RECORDS PROVIDED START

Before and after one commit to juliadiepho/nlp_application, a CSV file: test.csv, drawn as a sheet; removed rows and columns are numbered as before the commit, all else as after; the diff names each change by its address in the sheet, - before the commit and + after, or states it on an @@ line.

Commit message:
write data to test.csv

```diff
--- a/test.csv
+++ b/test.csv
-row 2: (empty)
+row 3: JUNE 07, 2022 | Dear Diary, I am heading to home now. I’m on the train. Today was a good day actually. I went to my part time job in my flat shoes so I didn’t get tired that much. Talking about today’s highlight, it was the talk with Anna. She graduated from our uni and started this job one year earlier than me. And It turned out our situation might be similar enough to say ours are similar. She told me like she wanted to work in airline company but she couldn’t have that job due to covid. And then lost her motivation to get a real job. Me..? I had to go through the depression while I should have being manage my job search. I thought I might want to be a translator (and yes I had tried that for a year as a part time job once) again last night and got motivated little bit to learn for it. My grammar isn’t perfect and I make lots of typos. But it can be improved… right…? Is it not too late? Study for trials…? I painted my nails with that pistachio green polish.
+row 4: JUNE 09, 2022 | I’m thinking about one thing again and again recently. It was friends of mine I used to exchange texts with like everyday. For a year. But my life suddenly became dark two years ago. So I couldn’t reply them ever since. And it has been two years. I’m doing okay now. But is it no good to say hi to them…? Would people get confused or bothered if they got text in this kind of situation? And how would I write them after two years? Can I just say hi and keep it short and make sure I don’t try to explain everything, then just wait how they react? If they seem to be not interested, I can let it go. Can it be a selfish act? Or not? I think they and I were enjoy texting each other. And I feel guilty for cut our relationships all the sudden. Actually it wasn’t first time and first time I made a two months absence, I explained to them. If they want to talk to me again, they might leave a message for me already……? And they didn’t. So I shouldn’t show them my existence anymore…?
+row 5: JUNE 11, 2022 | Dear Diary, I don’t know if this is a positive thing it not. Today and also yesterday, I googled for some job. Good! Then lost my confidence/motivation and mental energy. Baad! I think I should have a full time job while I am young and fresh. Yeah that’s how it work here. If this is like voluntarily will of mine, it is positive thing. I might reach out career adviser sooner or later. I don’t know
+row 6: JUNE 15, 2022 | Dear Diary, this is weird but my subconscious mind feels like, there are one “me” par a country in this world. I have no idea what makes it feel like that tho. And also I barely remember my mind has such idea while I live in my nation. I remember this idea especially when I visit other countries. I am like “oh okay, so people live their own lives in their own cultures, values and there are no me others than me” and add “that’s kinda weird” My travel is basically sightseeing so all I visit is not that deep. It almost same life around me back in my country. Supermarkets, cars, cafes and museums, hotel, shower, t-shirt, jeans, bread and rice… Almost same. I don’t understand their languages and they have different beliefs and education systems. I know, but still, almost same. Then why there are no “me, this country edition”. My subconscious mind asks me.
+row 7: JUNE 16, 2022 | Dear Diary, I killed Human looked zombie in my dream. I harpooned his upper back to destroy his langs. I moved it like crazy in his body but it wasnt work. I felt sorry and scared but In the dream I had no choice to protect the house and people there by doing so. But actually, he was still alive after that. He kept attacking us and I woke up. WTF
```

RECORDS PROVIDED END

• **WHAT THE TASK REQUIRES**
Return the full material exactly.

• **RESPONSE FOR THIS EXERCISE**
Before and after one commit to juliadiepho/nlp_application, a CSV file: test.csv, drawn as a sheet; removed rows and columns are numbered as before the commit, all else as after; the diff names each change by its address in the sheet, - before the commit and + after, or states it on an @@ line.

Commit message:
write data to test.csv

```diff
--- a/test.csv
+++ b/test.csv
-row 2: (empty)
+row 3: JUNE 07, 2022 | Dear Diary, I am heading to home now. I’m on the train. Today was a good day actually. I went to my part time job in my flat shoes so I didn’t get tired that much. Talking about today’s highlight, it was the talk with Anna. She graduated from our uni and started this job one year earlier than me. And It turned out our situation might be similar enough to say ours are similar. She told me like she wanted to work in airline company but she couldn’t have that job due to covid. And then lost her motivation to get a real job. Me..? I had to go through the depression while I should have being manage my job search. I thought I might want to be a translator (and yes I had tried that for a year as a part time job once) again last night and got motivated little bit to learn for it. My grammar isn’t perfect and I make lots of typos. But it can be improved… right…? Is it not too late? Study for trials…? I painted my nails with that pistachio green polish.
+row 4: JUNE 09, 2022 | I’m thinking about one thing again and again recently. It was friends of mine I used to exchange texts with like everyday. For a year. But my life suddenly became dark two years ago. So I couldn’t reply them ever since. And it has been two years. I’m doing okay now. But is it no good to say hi to them…? Would people get confused or bothered if they got text in this kind of situation? And how would I write them after two years? Can I just say hi and keep it short and make sure I don’t try to explain everything, then just wait how they react? If they seem to be not interested, I can let it go. Can it be a selfish act? Or not? I think they and I were enjoy texting each other. And I feel guilty for cut our relationships all the sudden. Actually it wasn’t first time and first time I made a two months absence, I explained to them. If they want to talk to me again, they might leave a message for me already……? And they didn’t. So I shouldn’t show them my existence anymore…?
+row 5: JUNE 11, 2022 | Dear Diary, I don’t know if this is a positive thing it not. Today and also yesterday, I googled for some job. Good! Then lost my confidence/motivation and mental energy. Baad! I think I should have a full time job while I am young and fresh. Yeah that’s how it work here. If this is like voluntarily will of mine, it is positive thing. I might reach out career adviser sooner or later. I don’t know
+row 6: JUNE 15, 2022 | Dear Diary, this is weird but my subconscious mind feels like, there are one “me” par a country in this world. I have no idea what makes it feel like that tho. And also I barely remember my mind has such idea while I live in my nation. I remember this idea especially when I visit other countries. I am like “oh okay, so people live their own lives in their own cultures, values and there are no me others than me” and add “that’s kinda weird” My travel is basically sightseeing so all I visit is not that deep. It almost same life around me back in my country. Supermarkets, cars, cafes and museums, hotel, shower, t-shirt, jeans, bread and rice… Almost same. I don’t understand their languages and they have different beliefs and education systems. I know, but still, almost same. Then why there are no “me, this country edition”. My subconscious mind asks me.
+row 7: JUNE 16, 2022 | Dear Diary, I killed Human looked zombie in my dream. I harpooned his upper back to destroy his langs. I moved it like crazy in his body but it wasnt work. I felt sorry and scared but In the dream I had no choice to protect the house and people there by doing so. But actually, he was still alive after that. He kept attacking us and I woke up. WTF
```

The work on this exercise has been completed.